It is beyond peradventure that Texas Energy and ATL were aware that Nimrod and Anderson-Slight promptly began placing orders for supplies, equipment, and material pursuant to the September 1, 1981 comfort letter and the written and oral purchase orders for such goods. They clearly had knowledge of the special circumstances producing damages upon their breach of the purchasing agent agreement. The trial court did not err in finding them liable for these damages.
Texas Energy and ATL would find shelter in the apparent willingness of Nimrod's creditors to forebear their right to exact payment from Nimrod pending the outcome of this suit. They misperceive the prevailing rule. This action by Nimrod's creditors does not constitute a release of a legal obligation inuring to defendants' benefit. Aubrey v. Workman, 384 S.W.2d 389 (Tex.Civ.App.--Fort Worth 1964). See Kennard v. McCray, 648 S.W.2d 743 (Tex.App.--Tyler 1983). Nor were the charges contingent and speculative. They were specific and certain. The trial court found the incurred charges to be: Consortex, S.A., 116,250 U.S. dollars; A.G. Knight, 81,666 British pounds sterling; Inder., 66,710 British pounds sterling; and Map Speed Freight, 37,912 British pounds sterling.
C. Rate of Exchange.
Texas Energy and ATL contend that the district court erred in its calculation of damages in dollars. They maintain that the court should have converted the amounts due the three suppliers in British pounds sterling into dollars as of the date of judgment, not the date of the breach. We agree that the trial judge erred in this respect.
Recovery under the theory of promissory estoppel is limited to "the amount necessary to compensate that party for a loss already suffered." Sun Oil Co. (Delaware) v. Madeley, 626 S.W.2d 726, 734 (Tex.1981); Wheeler v. White, 398 S.W.2d 93 (Tex.1965). One recovering under promissory estoppel should not be penalized, nor should one experience a windfall. The contracts call for Nimrod to pay most of the cancellation damages in British pounds sterling. Nimrod has not yet paid those debts and to be made whole should receive the amount in dollars that will purchase the precise number of pounds required for those payments. To avoid both penalty and windfall the court should direct payment in dollars convertible from British pounds sterling based on the exchange rate on the date the corrected judgment is entered.

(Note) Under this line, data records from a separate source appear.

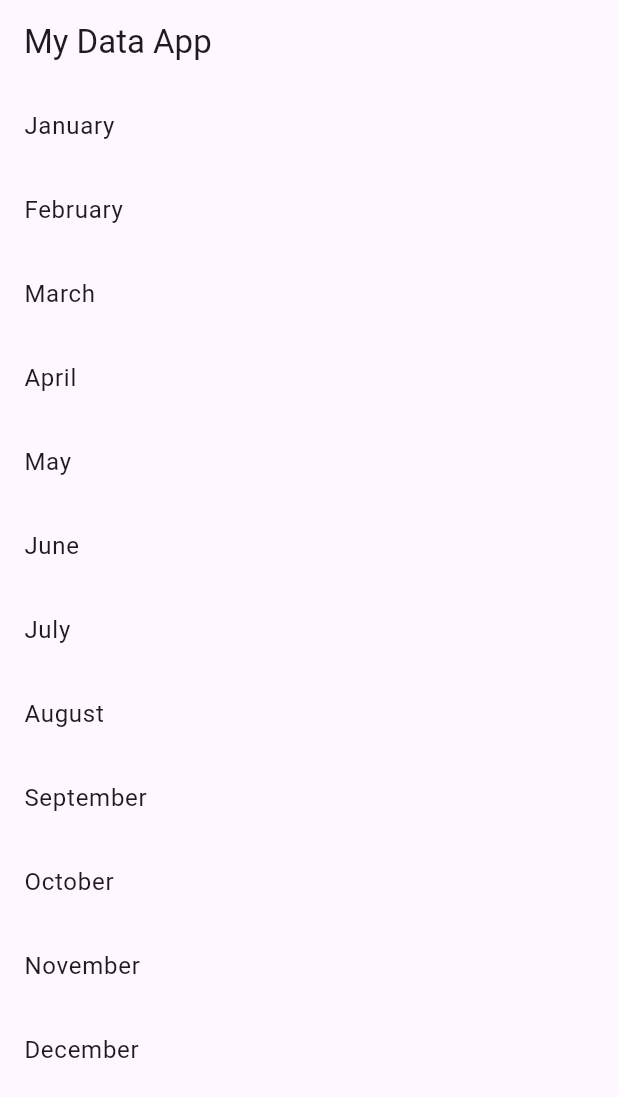
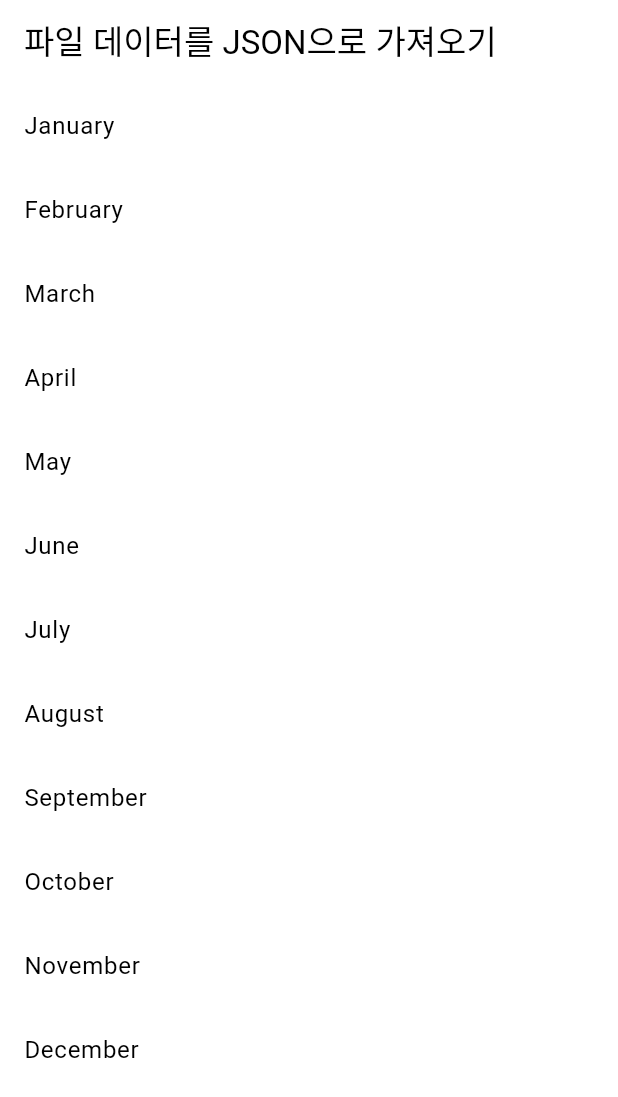
Before and after one commit to Youngmin322/DartStudy, a Flutter app: the screen it shows after launch, on a phone screen of 412 x 824 dp. Shown: the top 1097 px of the screen. Run offline on Flutter 3.47's test engine with Material 3 defaults, Android fonts, the phone set to English and light mode, and no system bars; our stand-ins replace shared_preferences.

Commit message:
사용자 클래스 추가 및 JSON 데이터 직렬화/역직렬화 구현

```diff
--- a/13-data-json/my_data_demo/lib/_1_basic.dart
+++ b/13-data-json/my_data_demo/lib/1_basic.dart
@@ -1,6 +1,5 @@
 // 파일을 사용하지 않고, 데이터를 가져와서 사용하는 방법
 // 데이터를 가져오는 클래스를 만들고, 그 클래스를 사용하는 방법
-
 import 'package:flutter/material.dart';
 
 class MyData {
@@ -28,7 +27,7 @@ class MyApp extends StatelessWidget {
 
   @override
   Widget build(BuildContext context) {
-    const title = 'MyAwesomeApp';
+    const title = '파일 없이 데이터 가져오기';
     List items = data.items;
 
     return MaterialApp(
--- a/13-data-json/my_data_demo/lib/_2_with_file.dart
+++ b/13-data-json/my_data_demo/lib/2_with_file.dart
@@ -33,12 +33,12 @@ class _MyAppState extends State<MyApp> {
   @override
   Widget build(BuildContext context) {
     return MaterialApp(
-      title: 'Flutter Demo',
+      title: '파일로 데이터 가져오기',
       theme: ThemeData(
         colorScheme: ColorScheme.fromSeed(seedColor: Colors.deepPurple),
       ),
       home: Scaffold(
-        appBar: AppBar(title: const Text('My Data App')),
+        appBar: AppBar(title: const Text('파일로 데이터 가져오기')),
         body: FutureBuilder<List<String>>(
           future: futureData,
           builder: (context, snapshot) {
--- /dev/null
+++ b/13-data-json/my_data_demo/lib/3_with_file_and_json.dart
@@ -0,0 +1,80 @@
+import 'dart:convert';
+
+import 'package:flutter/material.dart';
+
+// JSON 데이터를 파싱하기 위한 클래스: DataItem - title을 가지고 있는 클래스
+class DataItem {
+  final String title;
+  DataItem({required this.title});
+
+  factory DataItem.fromJson(Map<String, dynamic> json) {
+    return DataItem(title: json['title']);
+  }
+}
+
+// JSON 데이터를 파싱하기 위한 클래스: List<DataItem>을 가지고 있는 클래스
+class DataSeries {
+  final List<DataItem> dataModel;
+
+  DataSeries({required this.dataModel});
+
+  factory DataSeries.fromJson(Map<String, dynamic> json) {
+    var list = json['data'] as List;
+    List<DataItem> dataList =
+        list.map((dataModel) => DataItem.fromJson(dataModel)).toList();
+    return DataSeries(dataModel: dataList);
+  }
+}
+
+class MyApp extends StatefulWidget {
+  const MyApp({super.key});
+
+  @override
+  State<MyApp> createState() => _MyAppState();
+}
+
+class _MyAppState extends State<MyApp> {
+  late Future<DataSeries> dataSeries;
+
+  @override
+  void initState() {
+    super.initState();
+    dataSeries = fetchData();
+  }
+
+  Future<DataSeries> fetchData() async {
+    String jsonString = await DefaultAssetBundle.of(
+      context,
+    ).loadString('assets/example2.json');
+    DataSeries dataSeries = DataSeries.fromJson(jsonDecode(jsonString));
+    return dataSeries;
+  }
+
+  @override
+  Widget build(BuildContext context) {
+    return MaterialApp(
+      title: '파일 데이터를 JSON으로 가져오기',
+      theme: ThemeData(
+        colorScheme: ColorScheme.fromSwatch(primarySwatch: Colors.deepPurple),
+      ),
+      home: Scaffold(
+        appBar: AppBar(title: const Text('파일 데이터를 JSON으로 가져오기')),
+        body: FutureBuilder<DataSeries>(
+          future: dataSeries,
+          builder: (context, snapshot) {
+            if (!snapshot.hasData) {
+              return const Center(child: CircularProgressIndicator());
+            }
+            final data = snapshot.data!;
+            return ListView.builder(
+              itemCount: data.dataModel.length,
+              itemBuilder: (context, index) {
+                return ListTile(title: Text(data.dataModel[index].title));
+              },
+            );
+          },
+        ),
+      ),
+    );
+  }
+}
```
Also changed, not shown: 13-data-json/my_data_demo/lib/4_json_again.dart (added, +34 -0 lines), 13-data-json/my_data_demo/lib/main.dart (+14 -2 lines).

The judgment of the district court is AFFIRMED except as to the calculation of damages. That part of the judgment is VACATED and the matter is REMANDED for entry of a judgment consistent herewith.
Texas Energy refers to a group of companies, Texas Energy Investment Corporation, Texas Energy Petroleum Corporation, Texas Energy International, S.A., and Texas Reserve Construction Company, which the trial court found operated as a single entity